ARE Plaid about to surprise everybody, and launch a bold campaign to win hearts and minds over the border next year?
The Electoral Commission have just approved two new party descriptors for the party: ‘New Wales Party’ and ‘Plaid Cymru Newydd.’
These descriptors can be used during election campaigns, and of course the Welsh Election is now less than 6 months away.
But bizarrely, the new descriptors cannot be used in Wales, and will only apply in England according to the Electoral Commission.
Perhaps the EC have let the cat out of the bag as to one of Plaid’s secret election plans for next year.
The Welsh name for England (Lloegr) does in fact mean ‘y tiroedd coll’ – (the lost lands) – and it would certainly be a very interesting story if Plaid were to campaign over the border next May.
Perhaps there would be many English voters who would prefer to be part of a ‘New Wales’, than be slow cooked in Boris Johnson’s oven ready deal for England.
And maybe Plaid’s alliance with the Unionist Parties, the Lib Dems and the Greens at the 2019 election was indeed a foretaste of their greater ambitions for the party than merely little old Wales itself.
But, the truth is likely to be more prosaic unfortunately.
The Electoral Commission seem to be caught up in the middle of a running battle between Plaid and Neil McEvoy concerning names for next year’s election.
McEvoy’s original name submission for his new party (Welsh National Party) was refused by the EC as being too similar to Plaid’s.
He’s now resubmitted ‘Welsh Nation Party’ (WNP) which is being considered by the EC.
Plaid decided to counter this move with their own NWP ‘National Wales Party’ descriptor.
It now appears that the Electoral Commission believe voters could be confused between WNP and NWP on the ballot papers next year.
Thus ordering Plaid to limit it’s use of their NWP tag to England alone (where McEvoy’s outfit is not running).
It’s a sorry tale all round.
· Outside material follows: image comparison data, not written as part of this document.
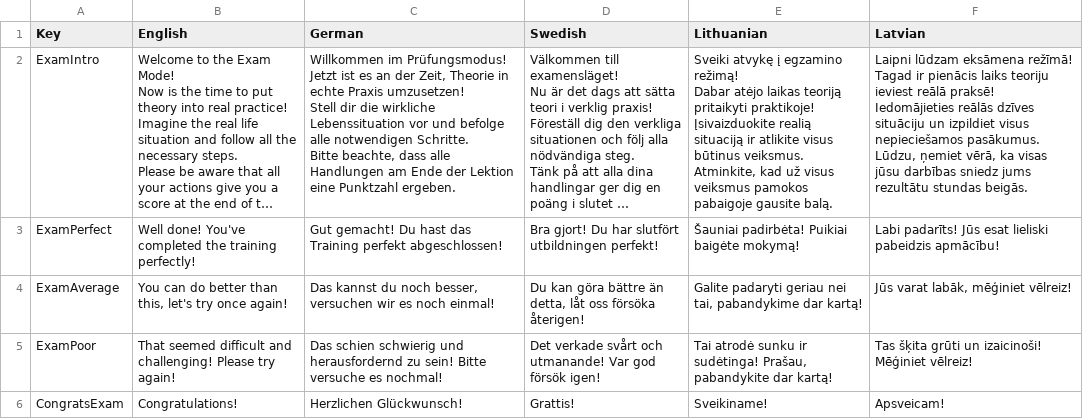
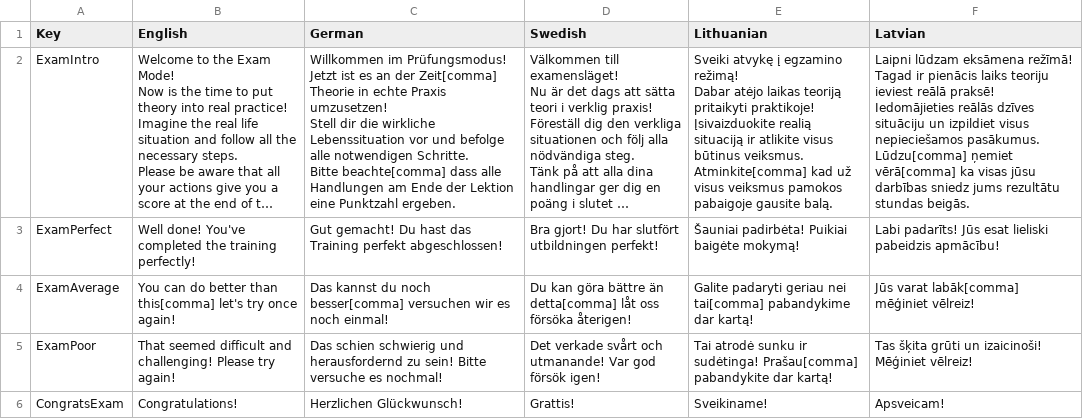
Before and after one commit to XRINTAMT/DTNET, a CSV file: Assets/Resources/Localization/ExamMode.csv, drawn as a sheet; long unchanged cells end in …; ↵ is a line break in a cell; the diff names each change by its address in the sheet, - before the commit and + after, or states it on an @@ line.

```diff
--- a/Assets/Resources/Localization/ExamMode.csv
+++ b/Assets/Resources/Localization/ExamMode.csv
-C2 (German): …an der Zeit, Theorie in echte Praxis umzusetzen! ↵ Stell dir die wirkliche Lebenssituation vor und befolge alle notwendigen Schritte. ↵ Bitte beachte, dass alle…
+C2 (German): …an der Zeit[comma] Theorie in echte Praxis umzusetzen! ↵ Stell dir die wirkliche Lebenssituation vor und befolge alle notwendigen Schritte. ↵ Bitte beachte[comma] dass alle…
-E2 (Lithuanian): …būtinus veiksmus. ↵ Atminkite, kad už…
+E2 (Lithuanian): …būtinus veiksmus. ↵ Atminkite[comma] kad už…
-F2 (Latvian): …nepieciešamos pasākumus. ↵ Lūdzu, ņemiet vērā, ka visas…
+F2 (Latvian): …nepieciešamos pasākumus. ↵ Lūdzu[comma] ņemiet vērā[comma] ka visas…
-B4 (English): …better than this, let's try…
+B4 (English): …better than this[comma] let's try…
-C4 (German): …du noch besser, versuchen wir…
+C4 (German): …du noch besser[comma] versuchen wir…
-D4 (Swedish): …bättre än detta, låt oss…
+D4 (Swedish): …bättre än detta[comma] låt oss…
-E4 (Lithuanian): …geriau nei tai, pabandykime dar…
+E4 (Lithuanian): …geriau nei tai[comma] pabandykime dar…
-F4 (Latvian): Jūs varat labāk, mēģiniet vēlreiz!
+F4 (Latvian): Jūs varat labāk[comma] mēģiniet vēlreiz!
-E5 (Lithuanian): …ir sudėtinga! Prašau, pabandykite dar…
+E5 (Lithuanian): …ir sudėtinga! Prašau[comma] pabandykite dar…
```
Also changed, not shown: Assets/Resources/Localization/Menu.csv, Assets/Resources/Localization/S2P1.csv, 12 other files.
The Electoral Commission is very London-centric, and it makes no sense that this organisation has control over the Welsh election process in such a way.
But the gamesmanship between Plaid and McEvoy over the respective names of their parties is also very off putting.
You would think that the emergence of a new national party would be welcomed as a way of enhancing our democracy.
Instead it’s being mired in a ‘political class’ row over names, which has no relevance whatsoever to your average voter.